MATERIALS PROVIDED:

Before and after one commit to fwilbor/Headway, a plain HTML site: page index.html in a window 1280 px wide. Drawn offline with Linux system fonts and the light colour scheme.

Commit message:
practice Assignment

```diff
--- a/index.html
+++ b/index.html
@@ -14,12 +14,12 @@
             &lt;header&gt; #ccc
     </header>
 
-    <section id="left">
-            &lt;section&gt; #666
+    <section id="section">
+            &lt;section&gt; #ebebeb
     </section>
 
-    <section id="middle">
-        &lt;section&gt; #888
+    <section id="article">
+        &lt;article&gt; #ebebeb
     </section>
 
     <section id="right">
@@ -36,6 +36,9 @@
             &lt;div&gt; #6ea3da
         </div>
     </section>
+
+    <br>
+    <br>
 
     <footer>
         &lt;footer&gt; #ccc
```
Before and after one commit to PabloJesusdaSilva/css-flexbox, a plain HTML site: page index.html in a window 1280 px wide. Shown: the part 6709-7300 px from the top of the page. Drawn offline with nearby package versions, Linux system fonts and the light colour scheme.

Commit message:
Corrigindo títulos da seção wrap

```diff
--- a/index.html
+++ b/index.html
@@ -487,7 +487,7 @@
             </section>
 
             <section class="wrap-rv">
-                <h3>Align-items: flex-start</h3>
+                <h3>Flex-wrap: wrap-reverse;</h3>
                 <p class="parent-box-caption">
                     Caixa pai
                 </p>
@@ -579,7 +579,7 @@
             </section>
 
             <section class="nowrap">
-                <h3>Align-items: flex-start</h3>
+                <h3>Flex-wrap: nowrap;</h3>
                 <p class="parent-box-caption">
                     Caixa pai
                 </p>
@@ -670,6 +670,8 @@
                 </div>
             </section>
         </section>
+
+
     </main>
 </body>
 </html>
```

EXERCISE DETAILS:
The answer must consist of every line from the records above that holds "class".

TASK RESPONSE:
             <section class="wrap-rv">
                 <p class="parent-box-caption">
             <section class="nowrap">
                 <p class="parent-box-caption">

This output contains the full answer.